(Code change snippets)
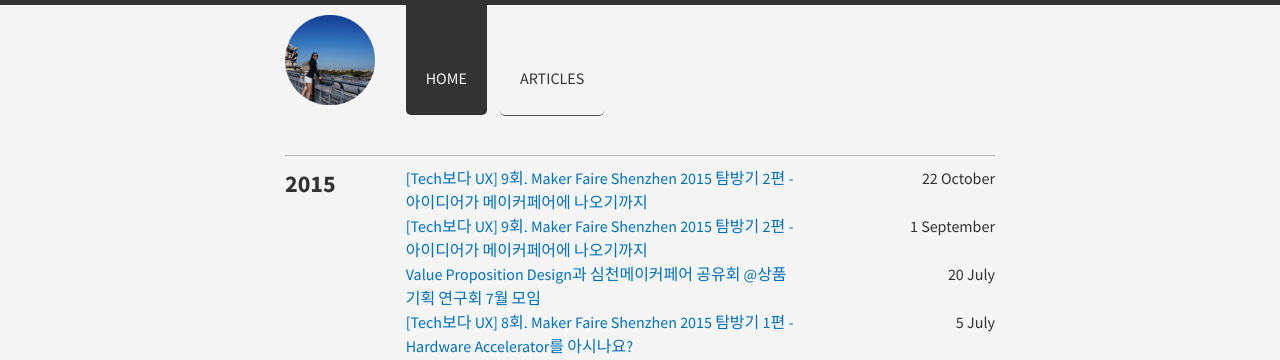
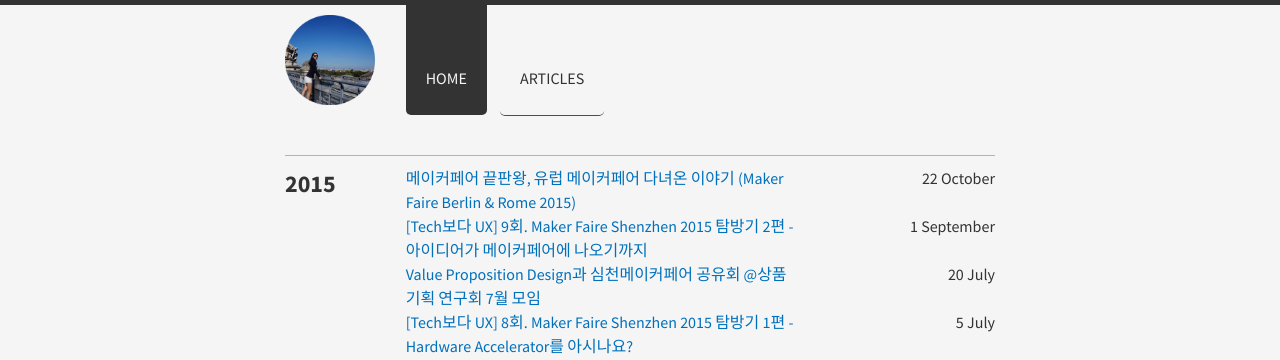
Before and after one commit to midaeng/articles, a Jekyll site: the page built from index.html, in a window 1280 px wide. Shown: the top 360 px of the page. Built offline with Jekyll 4.4.1, drawn with Linux system fonts in a browser that asks for light colours; nearby versions of some CDN libraries; Markdown is read by kramdown in place of the engine named in the settings; some of the changed lines change nothing that is shown.

Commit message:
add maker faire eu

```diff
--- a/_posts/2015-10-22-makerfaire_eu.md
+++ b/_posts/2015-10-22-makerfaire_eu.md
@@ -1,6 +1,15 @@
 ---
 layout: post
-title: "[Tech보다 UX] 9회. Maker Faire Shenzhen 2015 탐방기 2편 - 아이디어가 메이커페어에 나오기까지"
+title: "메이커페어 끝판왕, 유럽 메이커페어 다녀온 이야기 (Maker Faire Berlin & Rome 2015)"
 ---
 
-<img class="alignnone size-full wp-image-58" src="https://raw.githubusercontent.com/midaeng/articles/gh-pages/images/blog/techux_9th.jpg"/>
+작년에, 메이커페어 로마가 유럽에서 가장 큰 메이커페어라는 얘길 들었어요. 그래서 로마 메이커페어를 가기 위해 일년 전부터 휴가 일정을 잡아뒀어요.
+올해 새로 휴가가 생긴 후에도 로마를 가기 위해 연초부터 휴가를 아끼고 아껴 모아두고, 로마 메이커페어 일정을 계속 검색하면서 기다리다가 10월에 3주 휴가를 내고 다녀왔습니다!!
+올 한해 고생스러웠던 코드잼과 코딩전문가 선발을 마무리 하고 휴가를 좀 길게 썼어요.
+휴가를 3주를 만들고 보니 베를린 메이커페어가 때마침 일정이 가능하더라고요.
+<img class="alignnone size-full wp-image-58" src="https://raw.githubusercontent.com/midaeng/articles/gh-pages/images/blog/MF2015-Berlin-1.jpg"/>
+
+그래서 독일에서 2주간 머물면서 메이커페어 외에도 빈티지 컴퓨터 페스티벌도 가고, 독일의 다른 도시 이곳 저곳도 누비며 경험치를 +2정도 높이고 왔습니다 :)
+<img class="alignnone size-full wp-image-58" src="https://raw.githubusercontent.com/midaeng/articles/gh-pages/images/blog/BCFB-2015.jpg"/>
+
+내용은 아직 정리 중이라 업로드하려면 시간이 조금 걸릴 것 같아요. 조금만 기다려주세요 :)
```
Also changed, not shown: images/blog/BCFB-2015.jpg (added), images/blog/MF2015-Berlin-1.jpg (added).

> **Try it**: In your copy, include every record word for word but no pictures.

> **Response box**:
Before and after one commit to midaeng/articles, a Jekyll site: the page built from index.html, in a window 1280 px wide. Shown: the top 360 px of the page. Built offline with Jekyll 4.4.1, drawn with Linux system fonts in a browser that asks for light colours; nearby versions of some CDN libraries; Markdown is read by kramdown in place of the engine named in the settings; some of the changed lines change nothing that is shown.

Commit message:
add maker faire eu

```diff
--- a/_posts/2015-10-22-makerfaire_eu.md
+++ b/_posts/2015-10-22-makerfaire_eu.md
@@ -1,6 +1,15 @@
 ---
 layout: post
-title: "[Tech보다 UX] 9회. Maker Faire Shenzhen 2015 탐방기 2편 - 아이디어가 메이커페어에 나오기까지"
+title: "메이커페어 끝판왕, 유럽 메이커페어 다녀온 이야기 (Maker Faire Berlin & Rome 2015)"
 ---
 
-<img class="alignnone size-full wp-image-58" src="https://raw.githubusercontent.com/midaeng/articles/gh-pages/images/blog/techux_9th.jpg"/>
+작년에, 메이커페어 로마가 유럽에서 가장 큰 메이커페어라는 얘길 들었어요. 그래서 로마 메이커페어를 가기 위해 일년 전부터 휴가 일정을 잡아뒀어요.
+올해 새로 휴가가 생긴 후에도 로마를 가기 위해 연초부터 휴가를 아끼고 아껴 모아두고, 로마 메이커페어 일정을 계속 검색하면서 기다리다가 10월에 3주 휴가를 내고 다녀왔습니다!!
+올 한해 고생스러웠던 코드잼과 코딩전문가 선발을 마무리 하고 휴가를 좀 길게 썼어요.
+휴가를 3주를 만들고 보니 베를린 메이커페어가 때마침 일정이 가능하더라고요.
+<img class="alignnone size-full wp-image-58" src="https://raw.githubusercontent.com/midaeng/articles/gh-pages/images/blog/MF2015-Berlin-1.jpg"/>
+
+그래서 독일에서 2주간 머물면서 메이커페어 외에도 빈티지 컴퓨터 페스티벌도 가고, 독일의 다른 도시 이곳 저곳도 누비며 경험치를 +2정도 높이고 왔습니다 :)
+<img class="alignnone size-full wp-image-58" src="https://raw.githubusercontent.com/midaeng/articles/gh-pages/images/blog/BCFB-2015.jpg"/>
+
+내용은 아직 정리 중이라 업로드하려면 시간이 조금 걸릴 것 같아요. 조금만 기다려주세요 :)
```
Also changed, not shown: images/blog/BCFB-2015.jpg (added), images/blog/MF2015-Berlin-1.jpg (added).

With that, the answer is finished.